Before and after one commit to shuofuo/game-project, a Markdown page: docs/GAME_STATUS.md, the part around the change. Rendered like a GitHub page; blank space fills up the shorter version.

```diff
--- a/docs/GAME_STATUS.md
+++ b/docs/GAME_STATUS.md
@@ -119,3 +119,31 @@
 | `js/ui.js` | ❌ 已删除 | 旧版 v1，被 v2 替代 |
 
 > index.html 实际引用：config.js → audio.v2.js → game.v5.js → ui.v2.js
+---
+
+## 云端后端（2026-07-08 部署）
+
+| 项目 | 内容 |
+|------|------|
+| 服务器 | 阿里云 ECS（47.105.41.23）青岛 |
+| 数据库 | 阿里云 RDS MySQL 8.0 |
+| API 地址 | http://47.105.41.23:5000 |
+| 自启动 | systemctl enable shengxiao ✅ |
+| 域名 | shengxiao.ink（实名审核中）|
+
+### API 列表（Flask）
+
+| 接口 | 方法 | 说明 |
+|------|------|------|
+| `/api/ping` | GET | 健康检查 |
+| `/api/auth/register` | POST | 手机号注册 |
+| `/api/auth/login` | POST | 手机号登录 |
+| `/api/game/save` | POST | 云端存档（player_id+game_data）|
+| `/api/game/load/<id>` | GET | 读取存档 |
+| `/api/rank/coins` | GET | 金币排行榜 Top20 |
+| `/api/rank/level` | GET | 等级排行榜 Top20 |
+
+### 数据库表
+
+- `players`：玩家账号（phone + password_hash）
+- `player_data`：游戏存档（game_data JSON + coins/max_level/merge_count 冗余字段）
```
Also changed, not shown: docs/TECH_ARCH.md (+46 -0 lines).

####################

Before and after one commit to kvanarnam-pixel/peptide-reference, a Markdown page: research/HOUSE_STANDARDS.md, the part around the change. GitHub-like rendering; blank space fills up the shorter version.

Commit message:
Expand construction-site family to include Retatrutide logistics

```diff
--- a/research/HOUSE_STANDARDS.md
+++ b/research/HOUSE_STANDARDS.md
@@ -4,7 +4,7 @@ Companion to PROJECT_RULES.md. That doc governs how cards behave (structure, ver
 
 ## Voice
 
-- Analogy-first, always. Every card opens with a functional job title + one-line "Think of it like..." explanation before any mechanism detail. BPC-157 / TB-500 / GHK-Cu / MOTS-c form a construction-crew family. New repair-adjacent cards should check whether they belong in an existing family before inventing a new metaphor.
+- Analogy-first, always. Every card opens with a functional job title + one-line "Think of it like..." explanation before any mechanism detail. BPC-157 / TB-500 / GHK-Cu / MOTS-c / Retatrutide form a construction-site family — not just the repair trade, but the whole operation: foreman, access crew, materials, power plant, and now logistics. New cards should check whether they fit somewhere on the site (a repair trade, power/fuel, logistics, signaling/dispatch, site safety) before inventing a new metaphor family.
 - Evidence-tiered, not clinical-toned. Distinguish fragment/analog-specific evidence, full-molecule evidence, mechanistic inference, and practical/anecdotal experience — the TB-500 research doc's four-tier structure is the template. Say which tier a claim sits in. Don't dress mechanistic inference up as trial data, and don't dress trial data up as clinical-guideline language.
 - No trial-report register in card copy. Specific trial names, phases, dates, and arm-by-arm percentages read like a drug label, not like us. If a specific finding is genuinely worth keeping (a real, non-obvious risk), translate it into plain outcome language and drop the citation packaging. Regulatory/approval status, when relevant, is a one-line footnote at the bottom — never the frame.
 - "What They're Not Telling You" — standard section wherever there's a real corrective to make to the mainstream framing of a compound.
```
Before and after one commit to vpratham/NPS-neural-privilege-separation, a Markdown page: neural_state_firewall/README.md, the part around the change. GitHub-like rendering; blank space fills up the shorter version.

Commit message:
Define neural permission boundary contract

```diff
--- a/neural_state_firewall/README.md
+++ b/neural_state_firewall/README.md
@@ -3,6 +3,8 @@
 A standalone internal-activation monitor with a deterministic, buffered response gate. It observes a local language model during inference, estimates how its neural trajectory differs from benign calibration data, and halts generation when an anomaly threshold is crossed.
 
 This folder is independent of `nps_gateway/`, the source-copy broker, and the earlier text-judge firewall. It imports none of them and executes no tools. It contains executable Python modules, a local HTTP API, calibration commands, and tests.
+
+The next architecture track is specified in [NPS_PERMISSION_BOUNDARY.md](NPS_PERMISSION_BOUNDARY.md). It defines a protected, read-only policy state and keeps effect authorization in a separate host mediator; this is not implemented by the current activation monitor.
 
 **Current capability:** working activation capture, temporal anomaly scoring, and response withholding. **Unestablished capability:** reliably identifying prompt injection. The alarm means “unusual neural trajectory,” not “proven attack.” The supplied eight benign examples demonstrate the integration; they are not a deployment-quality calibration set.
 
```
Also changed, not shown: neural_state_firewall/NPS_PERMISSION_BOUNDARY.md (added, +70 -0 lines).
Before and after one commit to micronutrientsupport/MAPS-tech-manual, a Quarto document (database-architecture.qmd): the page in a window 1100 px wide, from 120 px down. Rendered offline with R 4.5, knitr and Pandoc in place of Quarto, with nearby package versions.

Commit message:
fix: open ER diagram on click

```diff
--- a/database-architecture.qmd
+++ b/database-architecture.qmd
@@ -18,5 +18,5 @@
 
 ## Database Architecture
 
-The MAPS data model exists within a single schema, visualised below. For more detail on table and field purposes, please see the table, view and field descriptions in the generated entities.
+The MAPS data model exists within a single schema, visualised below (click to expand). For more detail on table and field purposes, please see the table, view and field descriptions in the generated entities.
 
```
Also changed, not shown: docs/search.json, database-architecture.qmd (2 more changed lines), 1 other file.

####################

◆ **Task details**: From the preceding records, count the lines where "fills" occurs and reply with the number only.

◆ **Exercise output**: 3